WHAT IS EXPECTED =
The records follow. Copy each one exactly.

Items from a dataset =
* * * * *

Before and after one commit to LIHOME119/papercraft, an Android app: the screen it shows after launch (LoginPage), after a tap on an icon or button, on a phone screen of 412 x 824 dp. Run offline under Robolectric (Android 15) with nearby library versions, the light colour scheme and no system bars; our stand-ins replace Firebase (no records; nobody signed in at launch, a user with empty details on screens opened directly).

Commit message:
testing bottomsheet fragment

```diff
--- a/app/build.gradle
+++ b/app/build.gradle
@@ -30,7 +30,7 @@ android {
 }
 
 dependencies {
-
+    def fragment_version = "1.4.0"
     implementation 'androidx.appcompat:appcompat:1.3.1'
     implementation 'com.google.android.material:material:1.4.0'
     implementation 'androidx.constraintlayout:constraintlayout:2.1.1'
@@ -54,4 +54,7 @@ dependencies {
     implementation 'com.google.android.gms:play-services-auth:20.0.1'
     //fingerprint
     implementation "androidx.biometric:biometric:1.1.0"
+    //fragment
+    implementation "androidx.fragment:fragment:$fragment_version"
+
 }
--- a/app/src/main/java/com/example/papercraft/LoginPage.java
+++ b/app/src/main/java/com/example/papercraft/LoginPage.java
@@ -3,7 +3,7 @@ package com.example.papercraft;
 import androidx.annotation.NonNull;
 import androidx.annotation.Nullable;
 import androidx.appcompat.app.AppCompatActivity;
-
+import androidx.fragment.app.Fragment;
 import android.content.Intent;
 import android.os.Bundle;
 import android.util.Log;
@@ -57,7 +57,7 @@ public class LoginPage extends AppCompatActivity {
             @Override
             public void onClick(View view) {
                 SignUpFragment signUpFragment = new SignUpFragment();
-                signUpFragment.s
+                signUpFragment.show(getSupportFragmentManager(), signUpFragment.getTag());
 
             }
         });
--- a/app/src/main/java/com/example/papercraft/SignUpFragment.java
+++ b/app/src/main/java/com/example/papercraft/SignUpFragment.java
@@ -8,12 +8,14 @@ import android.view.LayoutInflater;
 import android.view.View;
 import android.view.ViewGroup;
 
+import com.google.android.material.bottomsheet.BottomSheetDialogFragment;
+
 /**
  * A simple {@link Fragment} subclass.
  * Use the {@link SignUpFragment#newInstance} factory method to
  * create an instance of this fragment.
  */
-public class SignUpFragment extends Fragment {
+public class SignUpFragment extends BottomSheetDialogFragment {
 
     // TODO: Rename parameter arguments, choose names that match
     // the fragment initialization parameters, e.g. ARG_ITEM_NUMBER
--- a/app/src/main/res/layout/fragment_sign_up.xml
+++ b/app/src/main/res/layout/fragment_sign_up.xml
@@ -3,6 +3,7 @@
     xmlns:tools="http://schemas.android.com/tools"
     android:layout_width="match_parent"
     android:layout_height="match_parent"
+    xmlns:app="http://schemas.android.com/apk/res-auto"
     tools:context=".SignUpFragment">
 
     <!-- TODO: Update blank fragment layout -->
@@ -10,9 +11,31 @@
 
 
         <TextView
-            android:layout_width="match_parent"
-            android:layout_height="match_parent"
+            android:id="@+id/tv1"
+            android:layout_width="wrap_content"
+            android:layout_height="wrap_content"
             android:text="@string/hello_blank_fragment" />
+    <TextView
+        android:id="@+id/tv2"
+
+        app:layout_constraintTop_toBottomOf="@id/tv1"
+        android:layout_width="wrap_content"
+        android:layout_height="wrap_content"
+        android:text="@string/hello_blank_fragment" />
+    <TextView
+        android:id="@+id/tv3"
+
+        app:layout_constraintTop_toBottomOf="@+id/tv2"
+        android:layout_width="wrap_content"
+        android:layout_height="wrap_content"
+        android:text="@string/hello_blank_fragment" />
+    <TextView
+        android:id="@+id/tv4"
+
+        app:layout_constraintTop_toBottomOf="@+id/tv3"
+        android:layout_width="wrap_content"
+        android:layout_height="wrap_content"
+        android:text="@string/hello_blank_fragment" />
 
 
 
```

* * * * *

ANSWER SECTION =
Before and after one commit to LIHOME119/papercraft, an Android app: the screen it shows after launch (LoginPage), after a tap on an icon or button, on a phone screen of 412 x 824 dp. Run offline under Robolectric (Android 15) with nearby library versions, the light colour scheme and no system bars; our stand-ins replace Firebase (no records; nobody signed in at launch, a user with empty details on screens opened directly).

Commit message:
testing bottomsheet fragment

```diff
--- a/app/build.gradle
+++ b/app/build.gradle
@@ -30,7 +30,7 @@ android {
 }
 
 dependencies {
-
+    def fragment_version = "1.4.0"
     implementation 'androidx.appcompat:appcompat:1.3.1'
     implementation 'com.google.android.material:material:1.4.0'
     implementation 'androidx.constraintlayout:constraintlayout:2.1.1'
@@ -54,4 +54,7 @@ dependencies {
     implementation 'com.google.android.gms:play-services-auth:20.0.1'
     //fingerprint
     implementation "androidx.biometric:biometric:1.1.0"
+    //fragment
+    implementation "androidx.fragment:fragment:$fragment_version"
+
 }
--- a/app/src/main/java/com/example/papercraft/LoginPage.java
+++ b/app/src/main/java/com/example/papercraft/LoginPage.java
@@ -3,7 +3,7 @@ package com.example.papercraft;
 import androidx.annotation.NonNull;
 import androidx.annotation.Nullable;
 import androidx.appcompat.app.AppCompatActivity;
-
+import androidx.fragment.app.Fragment;
 import android.content.Intent;
 import android.os.Bundle;
 import android.util.Log;
@@ -57,7 +57,7 @@ public class LoginPage extends AppCompatActivity {
             @Override
             public void onClick(View view) {
                 SignUpFragment signUpFragment = new SignUpFragment();
-                signUpFragment.s
+                signUpFragment.show(getSupportFragmentManager(), signUpFragment.getTag());
 
             }
         });
--- a/app/src/main/java/com/example/papercraft/SignUpFragment.java
+++ b/app/src/main/java/com/example/papercraft/SignUpFragment.java
@@ -8,12 +8,14 @@ import android.view.LayoutInflater;
 import android.view.View;
 import android.view.ViewGroup;
 
+import com.google.android.material.bottomsheet.BottomSheetDialogFragment;
+
 /**
  * A simple {@link Fragment} subclass.
  * Use the {@link SignUpFragment#newInstance} factory method to
  * create an instance of this fragment.
  */
-public class SignUpFragment extends Fragment {
+public class SignUpFragment extends BottomSheetDialogFragment {
 
     // TODO: Rename parameter arguments, choose names that match
     // the fragment initialization parameters, e.g. ARG_ITEM_NUMBER
--- a/app/src/main/res/layout/fragment_sign_up.xml
+++ b/app/src/main/res/layout/fragment_sign_up.xml
@@ -3,6 +3,7 @@
     xmlns:tools="http://schemas.android.com/tools"
     android:layout_width="match_parent"
     android:layout_height="match_parent"
+    xmlns:app="http://schemas.android.com/apk/res-auto"
     tools:context=".SignUpFragment">
 
     <!-- TODO: Update blank fragment layout -->
@@ -10,9 +11,31 @@
 
 
         <TextView
-            android:layout_width="match_parent"
-            android:layout_height="match_parent"
+            android:id="@+id/tv1"
+            android:layout_width="wrap_content"
+            android:layout_height="wrap_content"
             android:text="@string/hello_blank_fragment" />
+    <TextView
+        android:id="@+id/tv2"
+
+        app:layout_constraintTop_toBottomOf="@id/tv1"
+        android:layout_width="wrap_content"
+        android:layout_height="wrap_content"
+        android:text="@string/hello_blank_fragment" />
+    <TextView
+        android:id="@+id/tv3"
+
+        app:layout_constraintTop_toBottomOf="@+id/tv2"
+        android:layout_width="wrap_content"
+        android:layout_height="wrap_content"
+        android:text="@string/hello_blank_fragment" />
+    <TextView
+        android:id="@+id/tv4"
+
+        app:layout_constraintTop_toBottomOf="@+id/tv3"
+        android:layout_width="wrap_content"
+        android:layout_height="wrap_content"
+        android:text="@string/hello_blank_fragment" />
 
 
 
```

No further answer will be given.